How can something be less than absolute zero

by Cost-of-Progress on

Can a jew run for presidency, can a Christian or Zoroastrean (the legitimate religion of Iran)? NO! Those who do run must go through a screening process by the guardian council before they are allowed to go any further to confirm their allegiances to the regime as well as their purity in being a muslim.......

Which part of this is democratic to you?

There is no democracy in the Islamist regime. So technically, there can be no lessening of something that never existed.






by Fred on

The former CS Iran based reporter says:

“But Ayatollah Khamenei appears to be setting the stage for political changes that will further shrivel the democratic aspect of the Islamic Republic.”

It is no secret that Peterson is another one of those who have bought into the “reformability” of the Islamist Rapist Republic, hence this “further shrivel the democratic aspect of the Islamic Republic.”

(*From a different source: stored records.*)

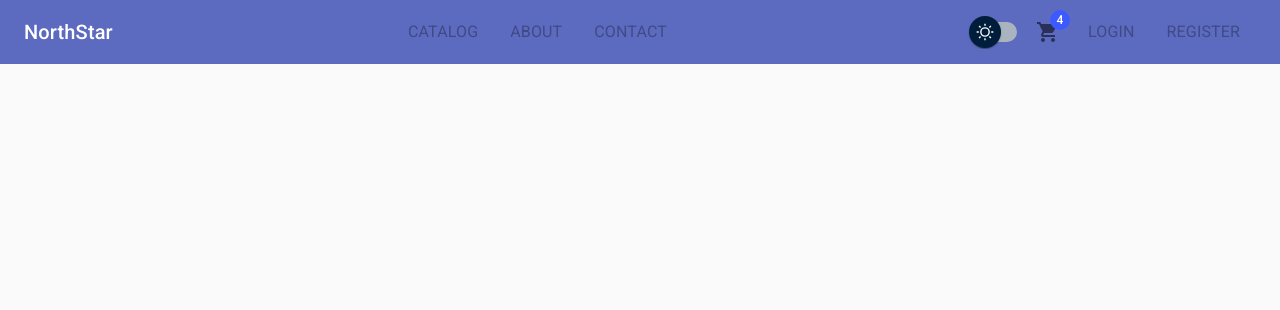
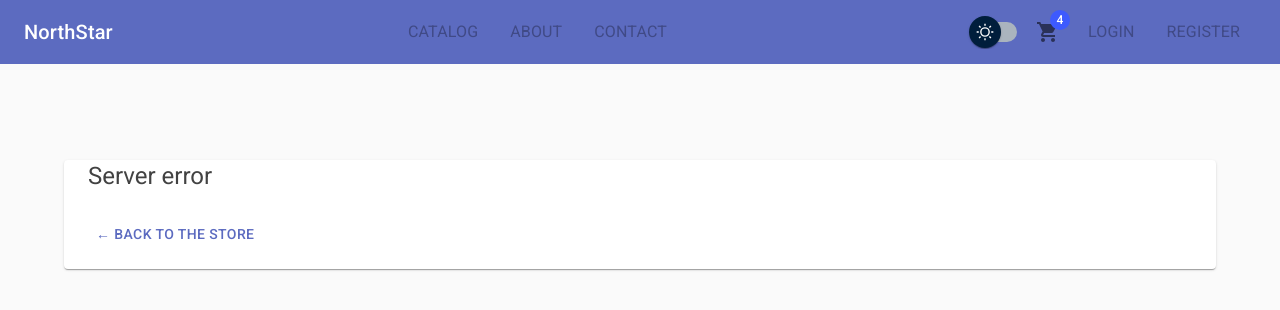
Before and after one commit to mariojackson/NorthStar, a React (Create React App) app in the folder client/: page /server-error in a window 1280 px wide. Shown: the top 310 px of the page. Built offline with nearby package versions, Linux system fonts and the light colour scheme.

Commit message:
Server error page

```diff
--- a/client/src/app/api/agent.ts
+++ b/client/src/app/api/agent.ts
@@ -1,5 +1,6 @@
 import axios, { AxiosError, AxiosResponse } from 'axios';
 import { toast } from 'react-toastify';
+import { history } from '../../index';
 
 axios.defaults.baseURL = 'http://localhost:5000/api/';
 
@@ -29,7 +30,10 @@
       toast.error(data.title);
       break;
     case 500:
-      toast.error(data.title);
+      history.push({
+        pathname: '/server-error',
+        state: { error: data }
+      });
       break;
     default:
       break;
--- /dev/null
+++ b/client/src/app/errors/ServerError.tsx
@@ -0,0 +1,33 @@
+import { useHistory, useLocation } from 'react-router-dom';
+import { Button, Container, Divider, Paper, Typography } from '@mui/material';
+
+export default function ServerError() {
+  const history = useHistory();
+  const { state } = useLocation<any>();
+
+  return (
+    <Container component={Paper}>
+      {state?.error ? (
+        <>
+          <Typography variant='h5' gutterBottom sx={{ py: 2 }}>
+            {state.error.title}
+          </Typography>
+
+          <Divider />
+
+          <Typography sx={{ py: 2 }}>
+            {state.error.detail || 'Internal server error' }
+          </Typography>
+        </>
+      ) : (
+        <Typography variant='h5' gutterBottom>
+          Server error
+        </Typography>
+      )}
+
+      <Button onClick={() => history.push('/catalog')} sx={{ my: 2 }}>
+        &larr;  Back to the store
+      </Button>
+    </Container>
+  )
+}
--- a/client/src/app/layout/App.tsx
+++ b/client/src/app/layout/App.tsx
@@ -11,6 +11,7 @@
 import ProductDetails from '../../features/catalog/ProductDetails';
 import AboutPage from '../../features/about/contact/AboutPage';
 import ContactPage from '../../features/about/contact/ContactPage';
+import ServerError from '../errors/ServerError';
 
 
 function App() {
@@ -62,6 +63,7 @@
         <Route path='/catalog/:id' component={ProductDetails} />
         <Route path='/about' component={AboutPage} />
         <Route path='/contact' component={ContactPage} />
+        <Route path='/server-error' component={ServerError} />
       </Container>
     </ThemeProvider>
   );
--- a/client/src/index.tsx
+++ b/client/src/index.tsx
@@ -1,16 +1,19 @@
 import React from 'react';
 import ReactDOM from 'react-dom';
-import { BrowserRouter } from 'react-router-dom';
+import { Router } from 'react-router-dom';
+import { createBrowserHistory } from 'history';
 
 import './app/layout/styles.css';
 import App from './app/layout/App';
 import reportWebVitals from './reportWebVitals';
 
+export const history = createBrowserHistory();
+
 ReactDOM.render(
   <React.StrictMode>
-    <BrowserRouter>
+    <Router history={history}>
       <App />
-    </BrowserRouter>
+    </Router>
   </React.StrictMode>,
   document.getElementById('root')
 );
```
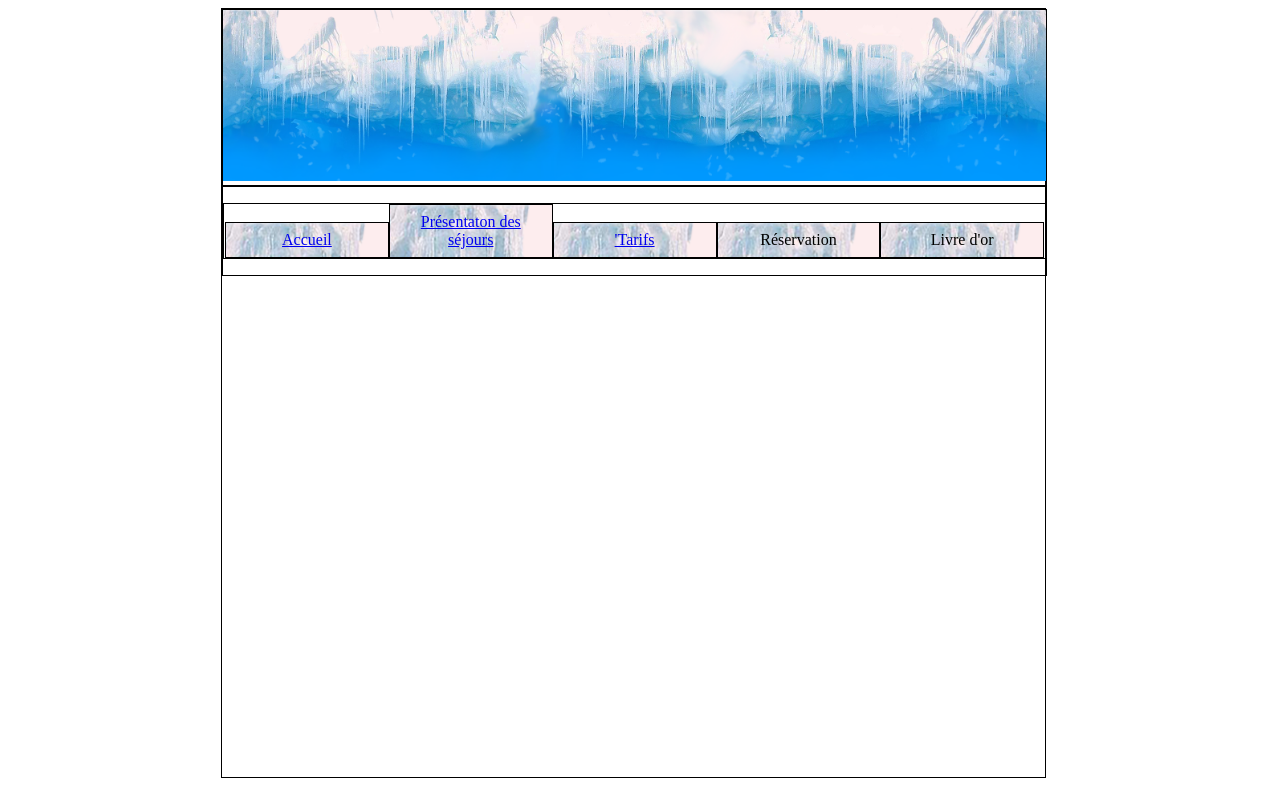
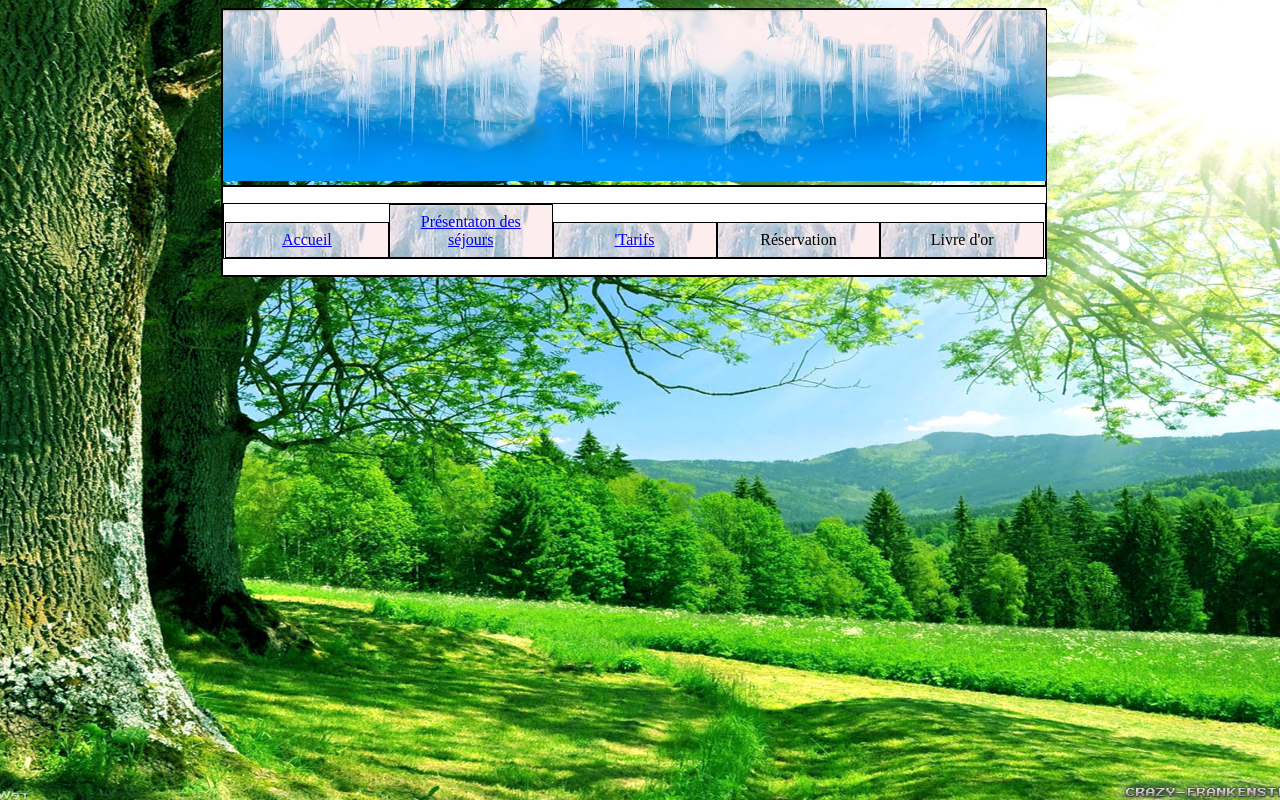
Before and after one commit to Herr-Nest/Perigord-Roulottes, a PHP site: page / in a window 1280 px wide. Run offline with PHP 8.4, Linux system fonts and the light colour scheme.

Commit message:
Ajout background

```diff
--- a/vue/style.css
+++ b/vue/style.css
@@ -1,7 +1,9 @@
 html, body
 {
     width: 99% ;
-    height: 98% ;
+
+    background: url('img/background_test2.png') no-repeat center center fixed ;
+    background-size: cover ;
 }
 
 body
@@ -30,6 +32,8 @@ nav
     width: 100% ;
     border: 1px black solid ;
     display: inline-block ;
+
+    background-color : white ;
 }
 
 nav li
```
Also changed, not shown: vue/img/background_test.jpg (added), vue/img/background_test2.png (added).
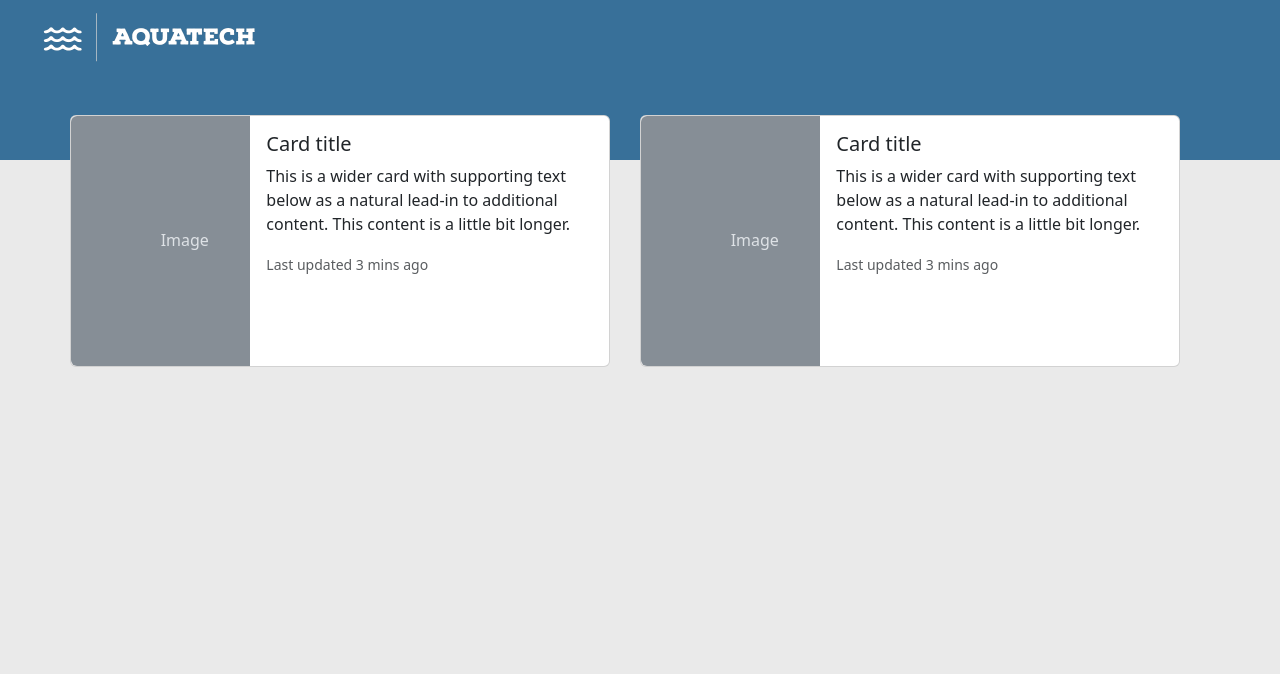
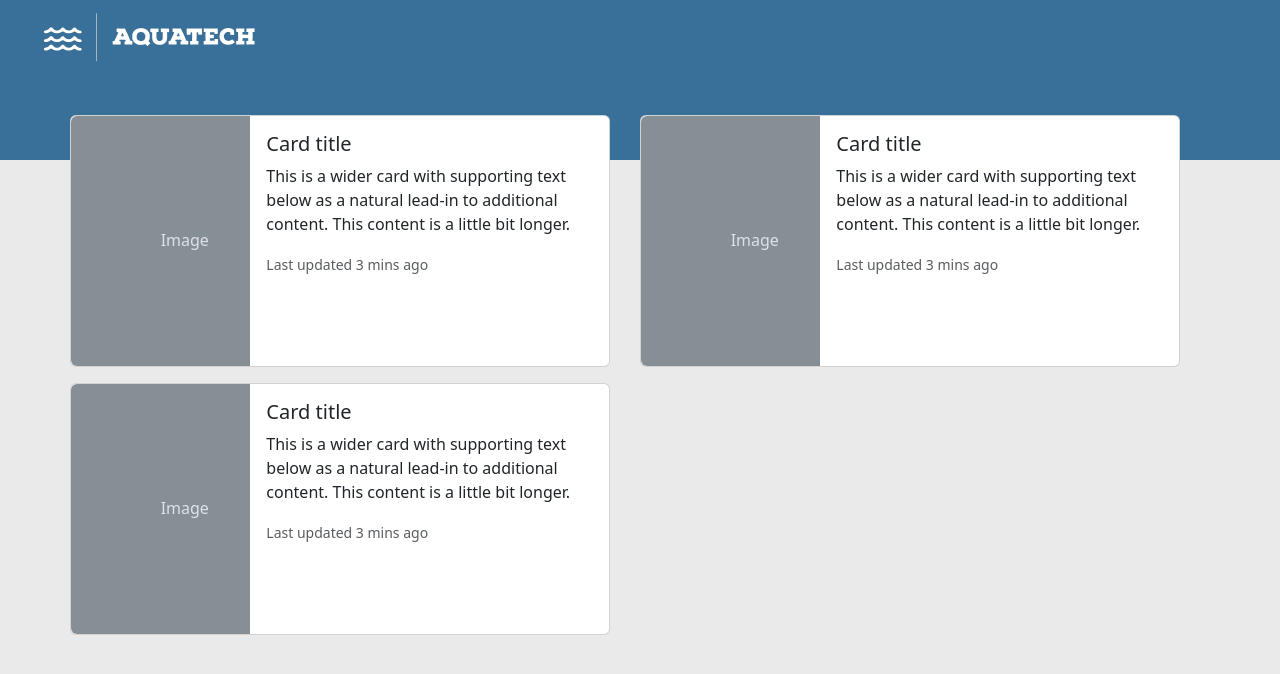
Before and after one commit to k0jo1337/Aquatech, a Django app: page /products in a window 1280 px wide. Shown: the top 674 px of the page. Run offline with Django 4.2, Linux system fonts and the light colour scheme; some libraries are stand-ins or nearby versions; some web fonts are replaced.

Commit message:
изменения в пурифайерах

```diff
--- a/aquatech/products/templates/products.html
+++ b/aquatech/products/templates/products.html
@@ -34,6 +34,20 @@
         </div>
       </div>
     </div>
+    <div class="card mb-3 product_item">
+      <div class="row g-0">
+        <div class="col-md-4">
+          <svg class="bd-placeholder-img img-fluid rounded-start" width="100%" height="250" xmlns="http://www.w3.org/2000/svg" role="img" aria-label="Placeholder: Image" preserveAspectRatio="xMidYMid slice" focusable="false"><title>Placeholder</title><rect width="100%" height="100%" fill="#868e96"></rect><text x="50%" y="50%" fill="#dee2e6" dy=".3em">Image</text></svg>
+        </div>
+        <div class="col-md-8">
+          <div class="card-body">
+            <h5 class="card-title">Card title</h5>
+            <p class="card-text">This is a wider card with supporting text below as a natural lead-in to additional content. This content is a little bit longer.</p>
+            <p class="card-text"><small class="text-body-secondary">Last updated 3 mins ago</small></p>
+          </div>
+        </div>
+      </div>
+    </div>
 
 
 
```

There has to come a time for these clueless reporters, people like this Peterson, Barbara Slavin of USA Today and Roger Cohen of NY Times, to just name a few, to finally understand that there is no way a democracy can come out a religious fascism, it has never happened, it will not happen now or in the future.